“Until recently energy has been relatively inexpensive. But now prices are rising dramatically, and we need solutions,” Georgianne says. “CAES and other storage technologies are not the only answer to our energy needs, but they can be an important part of the solution.”
CAES facilities function like big batteries. Electric motors drive compressors that compress air into an underground geologic formation during off-peak electric use times like evenings and weekends. Then, when electricity is needed most during high-demand times, the precompressed air is used in modified combustion turbines to generate electricity. Natural gas or other fossil fuels are still required to run the turbines, but the process is more efficient. This method uses up to 50 percent less natural gas than standard electricity production.
While the concept of compressed air energy storage is more than 30 years old, only two such plants exist — a 17-year-old facility in McIntosh, Ala., located about 40 miles north of Mobile, and a 30-year-old plant in Germany, both in caverns in salt domes. A third is being developed near Des Moines, Iowa, in an aquifer. In addition, the Public Service Company of New Mexico (PNM) and several other US utilities are considering CAES to help mitigate potential problems associated with the high proportion of wind generation in their systems.
Iowa project management
Sandia is currently managing DOE money to support the design of the Iowa facility, called the Iowa Stored Energy Park (ISEP). Georgianne is the project manager. Developers include more than 100 municipal utilities in Iowa, Minnesota, and the Dakotas.
ISEP will be a nominal 268 MW/13,400 MWh CAES plant with about 50 hours of storage. It will utilize the abundant wind generation already in Iowa to charge the plant. When ISEP is up and running, it could account for 20 percent of the energy used in a year at a typical municipal Iowa utility and could save cities and their utilities as much as $5 million each year in purchased energy.
Georgianne says the Iowa project is pretty far along and is expected to be operational by 2012.
“One of the most important tasks that has to be done before a CAES facility can be built is to find a geologic formation that will support it,” Georgianne says. “ISEP developers are 95 percent sure that they have the right formation, based on the seismic testing at the site, computer modeling, and data from a sister formation.”
Sandia to study core samples
This summer multiple core samples from the potential Iowa aquifer CAES site will be taken and sent to Sandia for analysis by a team led by Steve Bauer (6315). The analysis will include collection and assessment of the geologic, hydrologic, and rock physics data in the geomechanics laboratory. The data will provide necessary fundamental information used for the design and performance of the underground air storage vessel.
In 2000 Steve did similar analysis of rock mechanics of a limestone mine in Norton, Ohio, that was being studied for a potential CAES facility. That project is still under development.
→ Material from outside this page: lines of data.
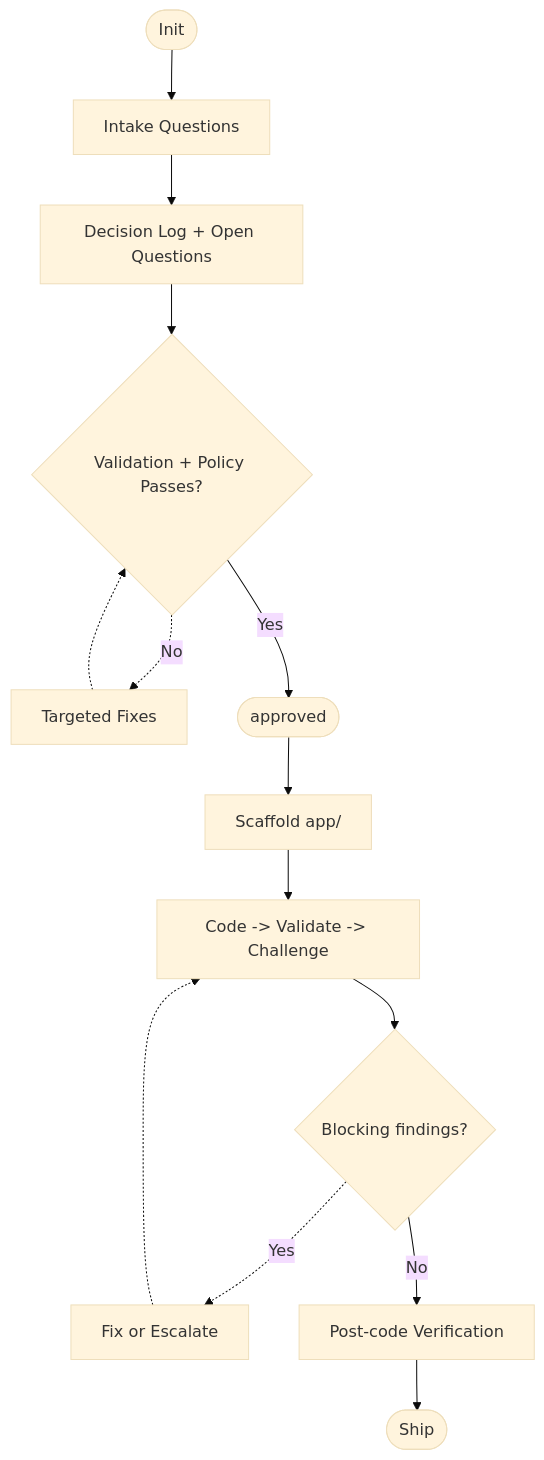
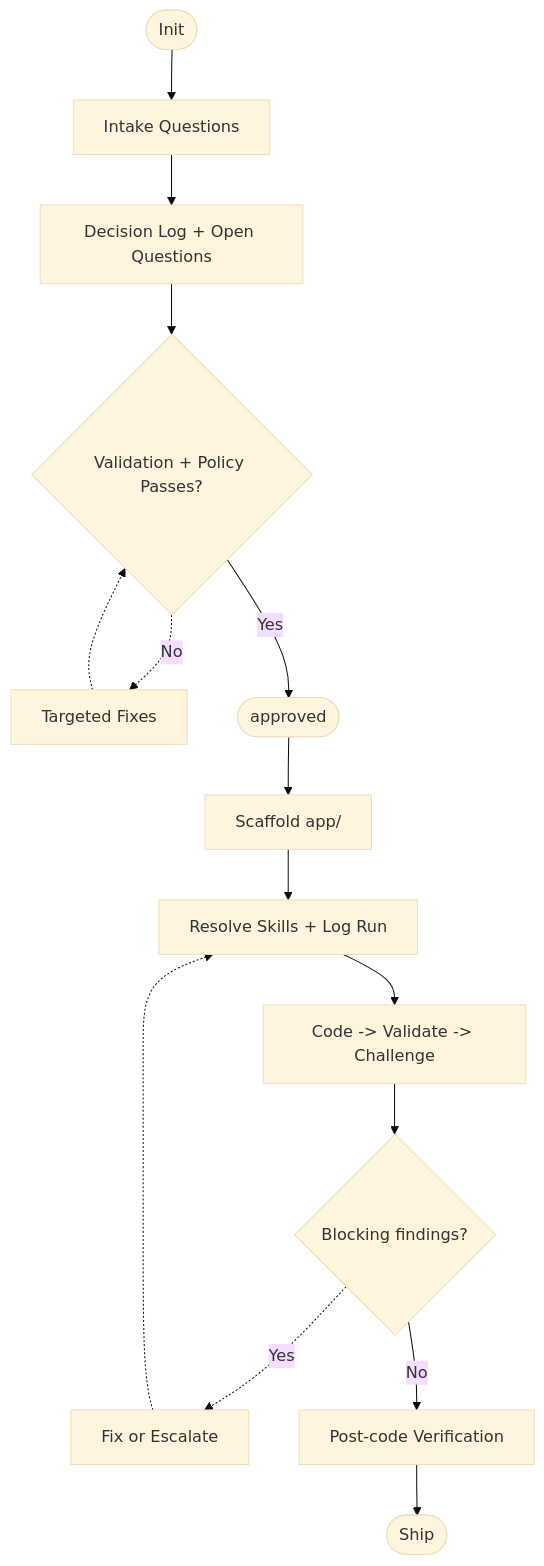
The diagram in README.md (yunusakin/spectra), drawn with Mermaid (base theme) before and after one commit. The commit also changed other lines of this file and 43 other files, not shown here.

Commit message:
feat: add token-efficient intake packs and enforce skill graph gates

````diff
--- a/README.md
+++ b/README.md
@@ -97,16 +120,17 @@
 ```mermaid
 flowchart TD
     Init(["Init"]) --> Intake["Intake Questions"]
     Intake --> Decisions["Decision Log + Open Questions"]
     Decisions --> Validate{"Validation + Policy Passes?"}
     Validate -.->|No| Fix["Targeted Fixes"]
     Fix -.-> Validate
     Validate -->|Yes| Approved(["approved"])
     Approved --> Scaffold["Scaffold app/"]
-    Scaffold --> RoleLoop["Code -> Validate -> Challenge"]
+    Scaffold --> SkillLoop["Resolve Skills + Log Run"]
+    SkillLoop --> RoleLoop["Code -> Validate -> Challenge"]
     RoleLoop --> Gate{"Blocking findings?"}
     Gate -.->|Yes| Iterate["Fix or Escalate"]
-    Iterate -.-> RoleLoop
+    Iterate -.-> SkillLoop
     Gate -->|No| Verify["Post-code Verification"]
     Verify --> Ship(["Ship"])
 ```
````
Georgianne says that PNM is also considering building a CAES plant and is exploring possible locations around the state, including locations near existing wind farms that provide service to PNM.
“Wind often blows at night,” she says. “As electricity is produced at night from the wind farms, it will be stored and eventually make its way into PNM’s transmission lines.”
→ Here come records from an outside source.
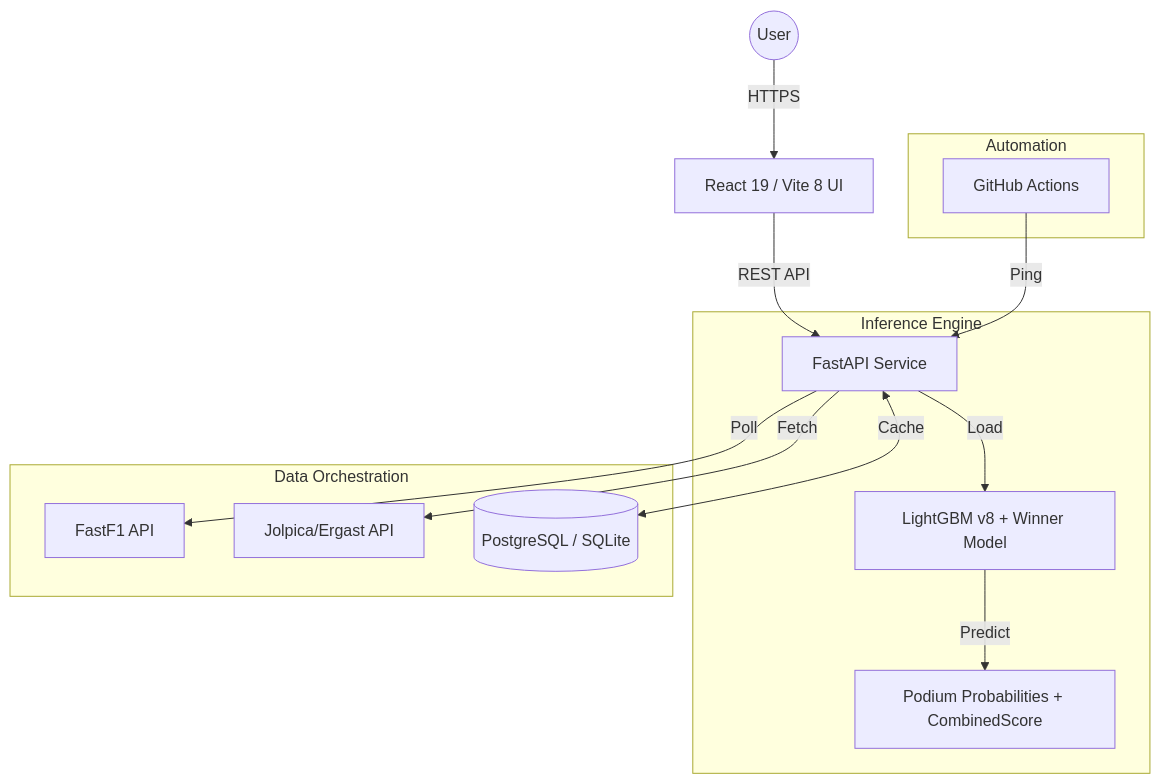
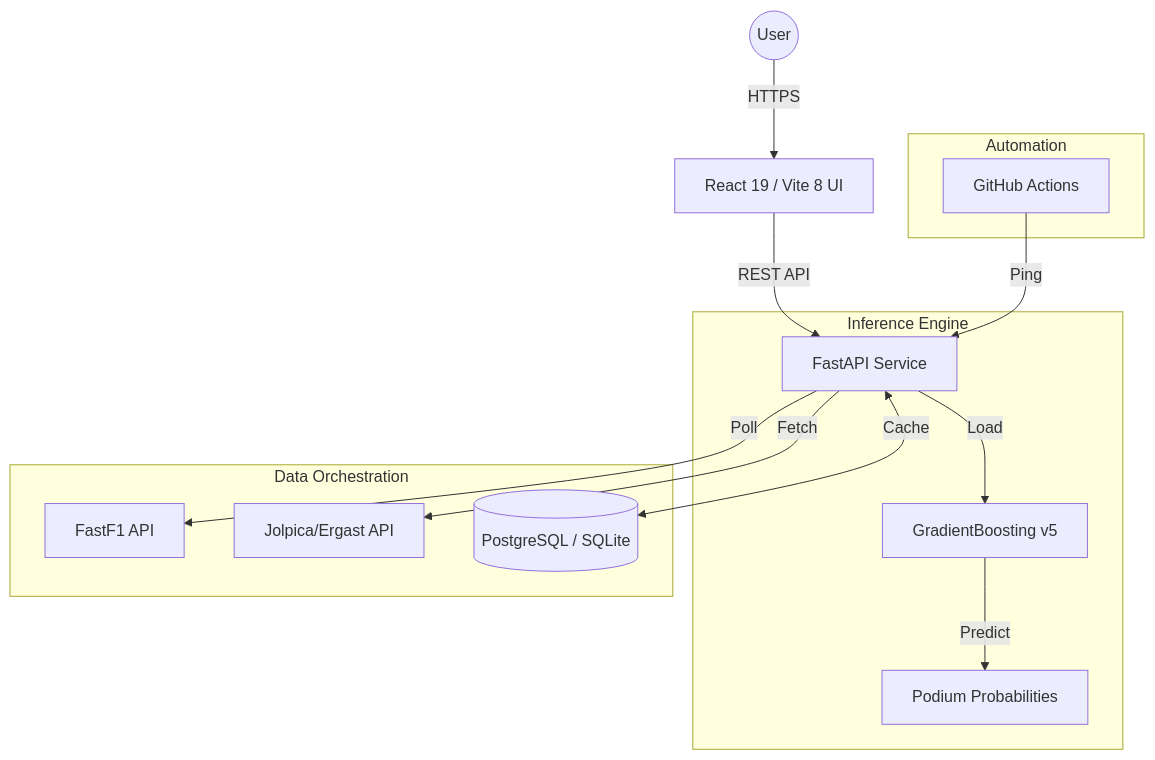
The diagram in README.md (AakashVijeta/f1-podium-predictor), drawn with Mermaid before and after one commit. The commit also changed other lines of this file and 9 other files, not shown here.

````diff
--- a/README.md
+++ b/README.md
@@ -29,20 +29,20 @@
 ```mermaid
 graph TD
     User((User)) -->|HTTPS| Frontend[React 19 / Vite 8 UI]
     Frontend -->|REST API| Backend[FastAPI Service]
     
     subgraph "Inference Engine"
-        Backend -->|Load| Model[LightGBM v8 + Winner Model]
-        Model -->|Predict| Probs[Podium Probabilities + CombinedScore]
+        Backend -->|Load| Model[GradientBoosting v5]
+        Model -->|Predict| Probs[Podium Probabilities]
     end
 
     subgraph "Data Orchestration"
         Backend -->|Poll| FastF1[FastF1 API]
         Backend -->|Fetch| Jolpica[Jolpica/Ergast API]
         Backend <-->|Cache| DB[(PostgreSQL / SQLite)]
     end
 
     subgraph "Automation"
         GHA[GitHub Actions] -->|Ping| Backend
     end
 ```
````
Several Sandia researchers and the Electric Power Research Institute Initiative are helping PNM plan for a CAES facility.
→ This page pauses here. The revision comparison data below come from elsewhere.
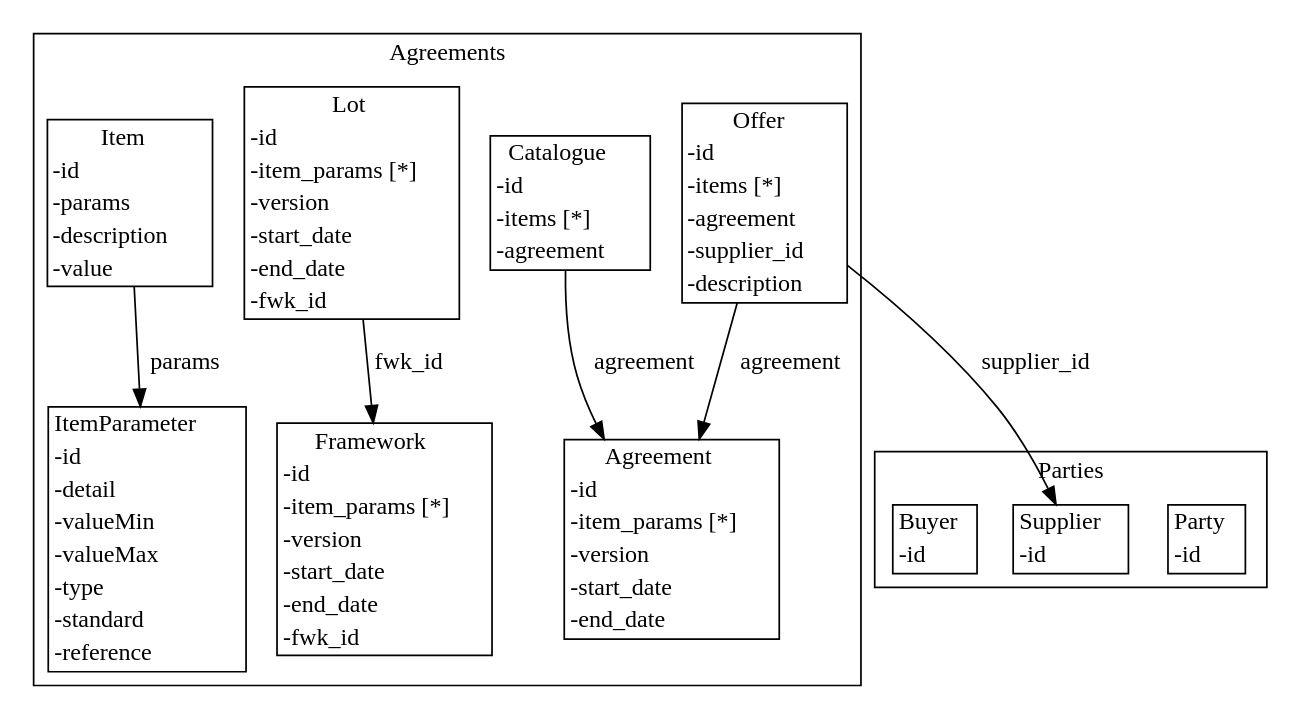
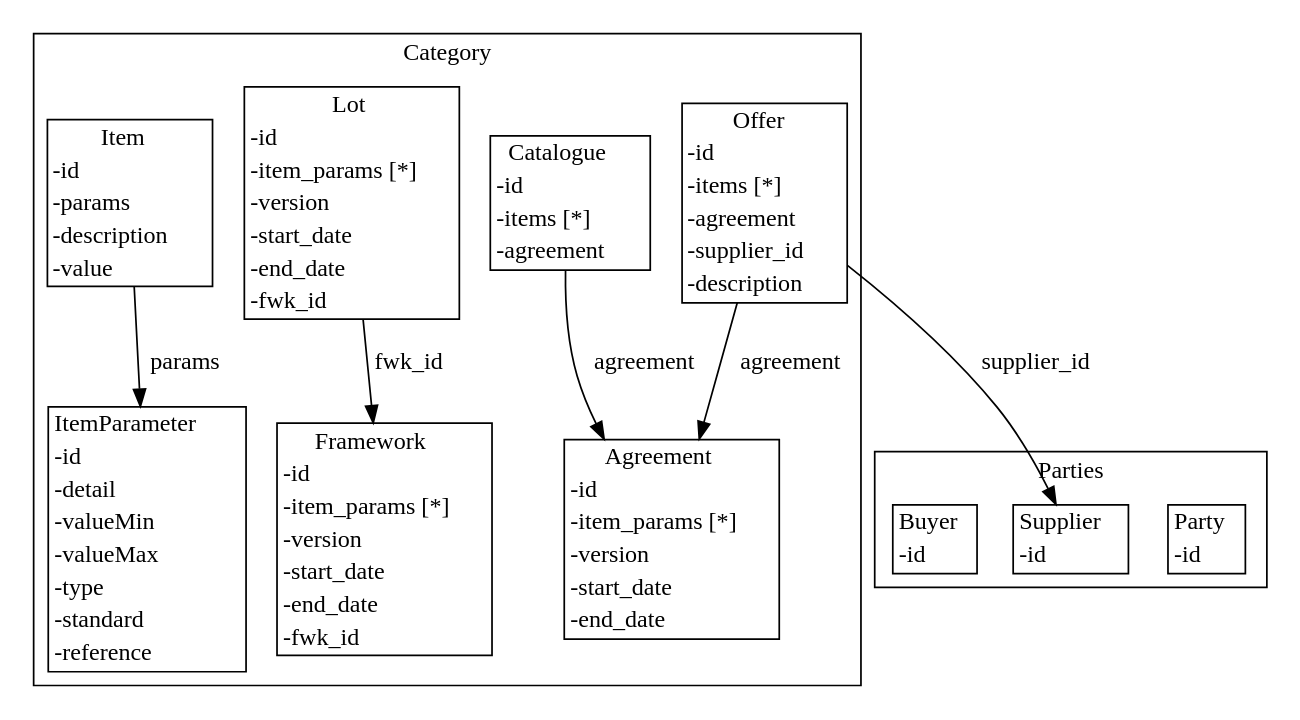
Before and after one commit to Crown-Commercial-Service/cmp-design-prototype: the diagram in agreement-design/gen/diagrams/data_model.dot, drawn with Graphviz. The commit also changed 5 other files, not shown here.

```diff
--- a/agreement-design/gen/diagrams/data_model.dot
+++ b/agreement-design/gen/diagrams/data_model.dot
@@ -1,25 +1,25 @@
 strict digraph {
-subgraph cluster_Agreements {
+subgraph cluster_Category {
 node [shape=plaintext margin=0];
-label=Agreements;
+label=Category;
 "ItemParameter" [label=<<table BORDER="1" CELLBORDER="0" CELLSPACING="0"><TH><TD>ItemParameter</TD></TH><TR><TD ALIGN="LEFT">-id </TD></TR><TR><TD ALIGN="LEFT">-detail </TD></TR><TR><TD ALIGN="LEFT">-valueMin </TD></TR><TR><TD ALIGN="LEFT">-valueMax </TD></TR><TR><TD ALIGN="LEFT">-type </TD></TR><TR><TD ALIGN="LEFT">-standard </TD></TR><TR><TD ALIGN="LEFT">-reference </TD></TR></table>>];
 "Agreement" [label=<<table BORDER="1" CELLBORDER="0" CELLSPACING="0"><TH><TD>Agreement</TD></TH><TR><TD ALIGN="LEFT">-id </TD></TR><TR><TD ALIGN="LEFT">-item_params [*]</TD></TR><TR><TD ALIGN="LEFT">-version </TD></TR><TR><TD ALIGN="LEFT">-start_date </TD></TR><TR><TD ALIGN="LEFT">-end_date </TD></TR></table>>];
 "Framework" [label=<<table BORDER="1" CELLBORDER="0" CELLSPACING="0"><TH><TD>Framework</TD></TH><TR><TD ALIGN="LEFT">-id </TD></TR><TR><TD ALIGN="LEFT">-item_params [*]</TD></TR><TR><TD ALIGN="LEFT">-version </TD></TR><TR><TD ALIGN="LEFT">-start_date </TD></TR><TR><TD ALIGN="LEFT">-end_date </TD></TR><TR><TD ALIGN="LEFT">-fwk_id </TD></TR></table>>];
 "Lot" [label=<<table BORDER="1" CELLBORDER="0" CELLSPACING="0"><TH><TD>Lot</TD></TH><TR><TD ALIGN="LEFT">-id </TD></TR><TR><TD ALIGN="LEFT">-item_params [*]</TD></TR><TR><TD ALIGN="LEFT">-version </TD></TR><TR><TD ALIGN="LEFT">-start_date </TD></TR><TR><TD ALIGN="LEFT">-end_date </TD></TR><TR><TD ALIGN="LEFT">-fwk_id </TD></TR></table>>];
 "Item" [label=<<table BORDER="1" CELLBORDER="0" CELLSPACING="0"><TH><TD>Item</TD></TH><TR><TD ALIGN="LEFT">-id </TD></TR><TR><TD ALIGN="LEFT">-params </TD></TR><TR><TD ALIGN="LEFT">-description </TD></TR><TR><TD ALIGN="LEFT">-value </TD></TR></table>>];
 "Catalogue" [label=<<table BORDER="1" CELLBORDER="0" CELLSPACING="0"><TH><TD>Catalogue</TD></TH><TR><TD ALIGN="LEFT">-id </TD></TR><TR><TD ALIGN="LEFT">-items [*]</TD></TR><TR><TD ALIGN="LEFT">-agreement </TD></TR></table>>];
 "Offer" [label=<<table BORDER="1" CELLBORDER="0" CELLSPACING="0"><TH><TD>Offer</TD></TH><TR><TD ALIGN="LEFT">-id </TD></TR><TR><TD ALIGN="LEFT">-items [*]</TD></TR><TR><TD ALIGN="LEFT">-agreement </TD></TR><TR><TD ALIGN="LEFT">-supplier_id </TD></TR><TR><TD ALIGN="LEFT">-description </TD></TR></table>>];
 }
 subgraph cluster_Parties {
 node [shape=plaintext margin=0];
 label=Parties;
 "Party" [label=<<table BORDER="1" CELLBORDER="0" CELLSPACING="0"><TH><TD>Party</TD></TH><TR><TD ALIGN="LEFT">-id </TD></TR></table>>];
 "Supplier" [label=<<table BORDER="1" CELLBORDER="0" CELLSPACING="0"><TH><TD>Supplier</TD></TH><TR><TD ALIGN="LEFT">-id </TD></TR></table>>];
 "Buyer" [label=<<table BORDER="1" CELLBORDER="0" CELLSPACING="0"><TH><TD>Buyer</TD></TH><TR><TD ALIGN="LEFT">-id </TD></TR></table>>];
 }
 "Lot" -> "Framework" [label=fwk_id];
 "Item" -> "ItemParameter" [label=params];
 "Catalogue" -> "Agreement" [label=agreement];
 "Offer" -> "Agreement" [label=agreement];
 "Offer" -> "Supplier" [label=supplier_id];
 }
```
CAES technology development can trace its roots to the early 1960s when evaluation of gas turbine technology for power production began. The technology gained momentum during the next decade due to its promising fuel efficiency and response capabilities to provide load-following and peaking power support.
Now utilities are starting to tie CAES technology to wind power — first with the Iowa plant and soon with a possible facility in New Mexico, Georgianne says.“The wind blows in some areas when electricity is not needed or where the transmission system can’t accept all of the energy,” she says. “Storage enables delivery of the off-peak energy that has been saved in storage to be delivered when it is needed most or has the highest value. Thus, more renewable energy can be delivered than might be possible without storage.” -- Chris Burroughs